Go Dolally


      • lose one's mind or sanity
        Expressing that someone is acting irrationally or behaving in a nonsensical or illogical manner

      • become extremely angry or upset
        Describing a sudden and intense outburst of emotion, typically anger or frustration

    Examples of Go Dolally

    • The chairman suddenly declared that the company would switch to a completely new product line, and everyone in the boardroom stared at him in disbelief. The CEO tried to calm them down, but it was clear that the chairman had truly gone dolally.

      The expression "go dolally" means to become irrational, crazy, or mentally unsound. In this example, the chairman's decision to change the entire direction of the company without any prior discussion or evaluation is seen as a sign of his mental instability.

    • She lost her job, her husband left her, and her kids moved out. Life had dealt her a series of crushing blows, and she felt as though she were spiralling out of control. Her friends feared that she had gone dolally.

      In this example, the idiom "gone dolally" is used to describe a person who is reacting in an extreme or unpredictable way to a difficult situation. Here, the woman's friends are worried that she is behaving in an unexpected or irrational manner due to the stressful events in her life.

    • The politician stood up in the middle of a press conference and started spewing out nonsensical statements about aliens and space travel. His colleagues looked on in bewilderment as he continued his bizarre rant. It was clear that the poor man had gone dolally.

      In this example, the idiom "gone dolally" is used to describe a person who has suddenly and unexpectedly lost touch with reality. The politician's behavior is seen as irrational and unpredictable, and his colleagues are bewildered and concerned about his mental state.

    • The painter became so engrossed in his work that he forgot to eat, sleep, or even respond to his family's calls. They began to suspect that he had gone dolally, as he seemed to be completely consumed by his art.

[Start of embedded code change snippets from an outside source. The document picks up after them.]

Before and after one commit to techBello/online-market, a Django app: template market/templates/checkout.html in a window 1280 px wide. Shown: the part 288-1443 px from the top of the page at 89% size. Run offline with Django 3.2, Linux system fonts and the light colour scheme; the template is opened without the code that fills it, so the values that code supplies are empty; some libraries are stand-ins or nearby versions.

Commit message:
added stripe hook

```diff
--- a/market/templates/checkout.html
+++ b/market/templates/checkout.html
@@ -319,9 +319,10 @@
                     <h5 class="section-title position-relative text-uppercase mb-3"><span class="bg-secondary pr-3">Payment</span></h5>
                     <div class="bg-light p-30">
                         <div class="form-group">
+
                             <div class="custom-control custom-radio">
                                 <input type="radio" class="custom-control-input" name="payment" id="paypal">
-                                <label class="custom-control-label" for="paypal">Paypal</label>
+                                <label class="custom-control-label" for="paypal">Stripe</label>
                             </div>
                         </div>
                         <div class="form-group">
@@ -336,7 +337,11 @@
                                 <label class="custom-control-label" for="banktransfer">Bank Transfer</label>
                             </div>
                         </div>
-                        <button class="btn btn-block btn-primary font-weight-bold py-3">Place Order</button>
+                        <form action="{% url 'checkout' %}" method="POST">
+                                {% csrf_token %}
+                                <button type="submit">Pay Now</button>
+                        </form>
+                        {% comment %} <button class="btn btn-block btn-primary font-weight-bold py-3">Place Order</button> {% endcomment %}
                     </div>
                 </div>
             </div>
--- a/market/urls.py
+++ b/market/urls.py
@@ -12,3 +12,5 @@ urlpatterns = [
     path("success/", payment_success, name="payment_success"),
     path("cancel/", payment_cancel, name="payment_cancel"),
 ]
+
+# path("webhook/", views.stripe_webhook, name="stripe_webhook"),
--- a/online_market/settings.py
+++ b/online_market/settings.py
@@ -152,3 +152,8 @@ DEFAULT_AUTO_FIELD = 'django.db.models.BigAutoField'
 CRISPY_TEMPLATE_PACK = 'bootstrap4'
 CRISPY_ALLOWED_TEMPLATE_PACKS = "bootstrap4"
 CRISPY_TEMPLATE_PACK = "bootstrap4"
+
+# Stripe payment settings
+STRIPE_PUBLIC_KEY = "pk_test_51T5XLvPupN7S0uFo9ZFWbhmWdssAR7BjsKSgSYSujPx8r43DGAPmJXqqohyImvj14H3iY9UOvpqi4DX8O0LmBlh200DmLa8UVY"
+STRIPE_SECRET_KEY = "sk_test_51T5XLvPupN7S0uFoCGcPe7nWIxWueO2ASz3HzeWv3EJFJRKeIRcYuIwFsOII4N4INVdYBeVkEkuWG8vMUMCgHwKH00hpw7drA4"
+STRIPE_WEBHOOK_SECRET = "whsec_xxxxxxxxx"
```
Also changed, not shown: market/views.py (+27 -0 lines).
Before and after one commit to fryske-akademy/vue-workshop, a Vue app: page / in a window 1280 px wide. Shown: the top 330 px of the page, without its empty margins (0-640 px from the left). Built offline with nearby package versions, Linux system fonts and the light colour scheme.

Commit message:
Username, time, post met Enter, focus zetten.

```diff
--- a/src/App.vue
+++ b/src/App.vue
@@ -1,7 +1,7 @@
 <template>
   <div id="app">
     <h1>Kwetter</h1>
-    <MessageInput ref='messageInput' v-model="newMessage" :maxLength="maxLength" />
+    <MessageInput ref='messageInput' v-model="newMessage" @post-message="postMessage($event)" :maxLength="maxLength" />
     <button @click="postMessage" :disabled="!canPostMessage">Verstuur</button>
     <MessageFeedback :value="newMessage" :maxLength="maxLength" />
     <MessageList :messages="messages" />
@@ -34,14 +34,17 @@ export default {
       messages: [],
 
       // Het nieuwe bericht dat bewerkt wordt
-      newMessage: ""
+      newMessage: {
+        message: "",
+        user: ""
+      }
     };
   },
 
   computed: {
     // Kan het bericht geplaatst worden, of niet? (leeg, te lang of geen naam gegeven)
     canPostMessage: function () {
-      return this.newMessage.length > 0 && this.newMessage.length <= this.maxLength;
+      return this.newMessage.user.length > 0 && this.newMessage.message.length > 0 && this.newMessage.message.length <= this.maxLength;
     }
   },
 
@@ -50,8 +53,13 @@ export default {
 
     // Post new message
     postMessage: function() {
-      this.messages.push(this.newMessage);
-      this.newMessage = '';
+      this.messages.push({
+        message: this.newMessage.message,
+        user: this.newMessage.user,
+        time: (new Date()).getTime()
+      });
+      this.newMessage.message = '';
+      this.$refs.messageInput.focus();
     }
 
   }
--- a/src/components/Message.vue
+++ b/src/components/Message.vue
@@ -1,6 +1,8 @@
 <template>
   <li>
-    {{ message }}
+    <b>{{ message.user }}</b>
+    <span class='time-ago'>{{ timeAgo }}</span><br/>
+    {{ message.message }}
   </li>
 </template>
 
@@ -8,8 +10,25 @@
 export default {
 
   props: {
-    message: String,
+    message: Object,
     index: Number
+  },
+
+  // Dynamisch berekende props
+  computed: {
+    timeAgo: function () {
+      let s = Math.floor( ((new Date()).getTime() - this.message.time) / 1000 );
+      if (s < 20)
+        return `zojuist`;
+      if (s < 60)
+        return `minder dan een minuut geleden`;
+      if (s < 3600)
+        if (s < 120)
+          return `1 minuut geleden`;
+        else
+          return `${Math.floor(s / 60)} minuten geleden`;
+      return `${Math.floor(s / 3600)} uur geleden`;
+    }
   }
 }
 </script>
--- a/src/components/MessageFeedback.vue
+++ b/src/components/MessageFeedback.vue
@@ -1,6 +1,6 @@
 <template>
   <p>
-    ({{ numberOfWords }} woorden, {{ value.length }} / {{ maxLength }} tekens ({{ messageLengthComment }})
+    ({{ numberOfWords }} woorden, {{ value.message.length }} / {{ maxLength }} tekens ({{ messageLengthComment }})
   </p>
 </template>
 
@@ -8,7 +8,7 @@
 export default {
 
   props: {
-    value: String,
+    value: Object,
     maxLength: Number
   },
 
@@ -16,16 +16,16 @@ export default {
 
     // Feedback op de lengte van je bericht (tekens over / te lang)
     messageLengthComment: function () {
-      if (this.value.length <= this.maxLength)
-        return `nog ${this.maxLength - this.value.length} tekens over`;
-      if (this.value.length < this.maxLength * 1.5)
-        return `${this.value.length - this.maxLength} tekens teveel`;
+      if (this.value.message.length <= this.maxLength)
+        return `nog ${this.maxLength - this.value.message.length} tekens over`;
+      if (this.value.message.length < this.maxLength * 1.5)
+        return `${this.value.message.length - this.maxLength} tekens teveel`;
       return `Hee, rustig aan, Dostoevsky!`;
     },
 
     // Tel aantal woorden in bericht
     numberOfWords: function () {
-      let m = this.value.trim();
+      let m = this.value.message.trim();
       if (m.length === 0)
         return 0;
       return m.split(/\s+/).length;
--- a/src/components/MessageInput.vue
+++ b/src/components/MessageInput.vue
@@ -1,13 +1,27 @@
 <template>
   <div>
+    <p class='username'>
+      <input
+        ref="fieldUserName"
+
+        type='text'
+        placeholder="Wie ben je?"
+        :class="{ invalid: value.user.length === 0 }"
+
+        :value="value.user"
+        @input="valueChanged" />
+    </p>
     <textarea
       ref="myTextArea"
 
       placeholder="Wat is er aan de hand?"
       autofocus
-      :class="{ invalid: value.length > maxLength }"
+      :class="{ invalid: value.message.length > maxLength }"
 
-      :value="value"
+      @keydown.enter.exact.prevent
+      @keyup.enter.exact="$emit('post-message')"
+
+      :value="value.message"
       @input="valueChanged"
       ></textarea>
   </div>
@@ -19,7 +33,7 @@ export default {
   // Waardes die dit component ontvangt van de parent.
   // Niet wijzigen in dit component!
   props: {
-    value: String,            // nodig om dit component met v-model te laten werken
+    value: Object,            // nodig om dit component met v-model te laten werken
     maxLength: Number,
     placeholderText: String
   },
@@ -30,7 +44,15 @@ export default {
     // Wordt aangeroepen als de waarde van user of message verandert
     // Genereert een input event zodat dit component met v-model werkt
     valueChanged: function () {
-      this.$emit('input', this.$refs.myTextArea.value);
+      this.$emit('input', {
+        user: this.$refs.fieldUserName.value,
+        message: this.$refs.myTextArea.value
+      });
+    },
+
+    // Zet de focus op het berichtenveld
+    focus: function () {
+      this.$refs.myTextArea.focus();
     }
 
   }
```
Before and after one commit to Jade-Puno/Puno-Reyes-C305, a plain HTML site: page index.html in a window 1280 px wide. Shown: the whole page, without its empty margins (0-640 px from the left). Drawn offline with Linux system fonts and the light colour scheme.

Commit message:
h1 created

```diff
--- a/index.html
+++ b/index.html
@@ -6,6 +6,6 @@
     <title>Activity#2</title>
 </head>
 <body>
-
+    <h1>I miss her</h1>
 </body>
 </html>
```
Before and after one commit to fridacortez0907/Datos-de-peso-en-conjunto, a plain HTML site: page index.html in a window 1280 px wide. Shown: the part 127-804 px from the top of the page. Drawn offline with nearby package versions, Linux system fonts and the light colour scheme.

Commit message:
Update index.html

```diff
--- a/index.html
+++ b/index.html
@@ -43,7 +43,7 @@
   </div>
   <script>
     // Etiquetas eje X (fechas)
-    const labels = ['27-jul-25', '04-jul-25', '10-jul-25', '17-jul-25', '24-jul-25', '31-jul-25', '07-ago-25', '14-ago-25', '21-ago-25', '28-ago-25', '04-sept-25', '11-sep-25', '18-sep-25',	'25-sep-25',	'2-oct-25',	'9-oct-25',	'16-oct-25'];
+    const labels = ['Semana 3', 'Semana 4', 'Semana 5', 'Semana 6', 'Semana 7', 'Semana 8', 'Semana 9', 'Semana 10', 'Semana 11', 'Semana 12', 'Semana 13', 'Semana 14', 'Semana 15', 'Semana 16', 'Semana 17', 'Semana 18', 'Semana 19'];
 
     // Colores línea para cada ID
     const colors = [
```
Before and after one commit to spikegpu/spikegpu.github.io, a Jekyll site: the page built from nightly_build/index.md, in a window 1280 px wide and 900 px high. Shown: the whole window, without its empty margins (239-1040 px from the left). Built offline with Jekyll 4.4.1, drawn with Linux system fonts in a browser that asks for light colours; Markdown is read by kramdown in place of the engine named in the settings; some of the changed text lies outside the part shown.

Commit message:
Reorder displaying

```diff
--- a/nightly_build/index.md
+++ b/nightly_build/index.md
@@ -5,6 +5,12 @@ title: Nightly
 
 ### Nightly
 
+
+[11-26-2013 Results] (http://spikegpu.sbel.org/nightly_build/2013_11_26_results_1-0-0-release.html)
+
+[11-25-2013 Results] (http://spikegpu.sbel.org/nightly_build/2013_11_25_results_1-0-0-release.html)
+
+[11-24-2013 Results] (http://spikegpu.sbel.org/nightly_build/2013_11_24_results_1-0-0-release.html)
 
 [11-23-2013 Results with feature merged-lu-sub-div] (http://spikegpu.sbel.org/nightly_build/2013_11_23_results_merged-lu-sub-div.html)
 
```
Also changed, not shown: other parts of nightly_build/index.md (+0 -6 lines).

      In this example, the idiom "gone dolally" is used to describe a person who is so focused on a particular activity or pursuit that they appear to be losing touch with the outside world. The painter's behavior is seen as extreme and possibly unhealthy, and his family is concerned about his mental state.

    • The scientist's theory went completely dolally after years of rigorous experimentation yielded no conclusive results.

      This idiomatic expression is derived from the term 'dol epidemicus,' which is an old-fashioned term for laughter, madness or excitement. In this context, 'go dolally' is used figuratively to imply that the scientist's theory has become irrational and absurd after exhaustive research did not produce any useful outcomes.

    • After burning her toast for the third time in a row, Emma was ready to go dolally.

      Here, 'go dolally' is employed to imply that Emma is at the end of her wits due to her persistent failure to cook toast appropriately.

    • The judge's decision was completely dolally, and everyone in the court was shocked.

      This usage denotes that the judge's verdict was completely irrational and out of the ordinary, leaving everyone present in the court astounded.

    • John's speech at the conference left the audience baffled, and they concluded that he must have gone dolally.

      This idiomatic phrase is used to indicate that John's discourse was inexplicable and left the audience bewildered, leading them to believe that John might have lost his mind in the course of his speech.


    The idiom "go dolally" is mostly used to convey a sense of irrationality or madness. It can be used to describe someone who is acting in a nonsensical manner, or someone who is experiencing extreme anger or frustration. In both cases, the idiom suggests that the person's behavior is out of control and not based on reason or logic.

    Origin of "Go Dolally"

    The origin of this idiom is believed to come from the Indian town of Deolali, which was a British army transit camp during the 19th and early 20th centuries. Soldiers waiting to be shipped back to Britain would often become bored and restless, leading to strange and erratic behavior. This behavior was then attributed to the town and the phrase "to go dolally" was born.

    Another theory suggests that the word "dolally" comes from the Marathi word "dola," meaning "swing" or "unstable." This further supports the idea that the idiom refers to someone who is mentally unstable or unbalanced.

    In modern usage, the idiom has evolved to also mean becoming extremely angry or upset. This could be because intense emotions can also make a person behave irrationally, similar to the original meaning. Overall, the idiom "go dolally" has maintained its connection to madness and irrationality, even as its usage has expanded.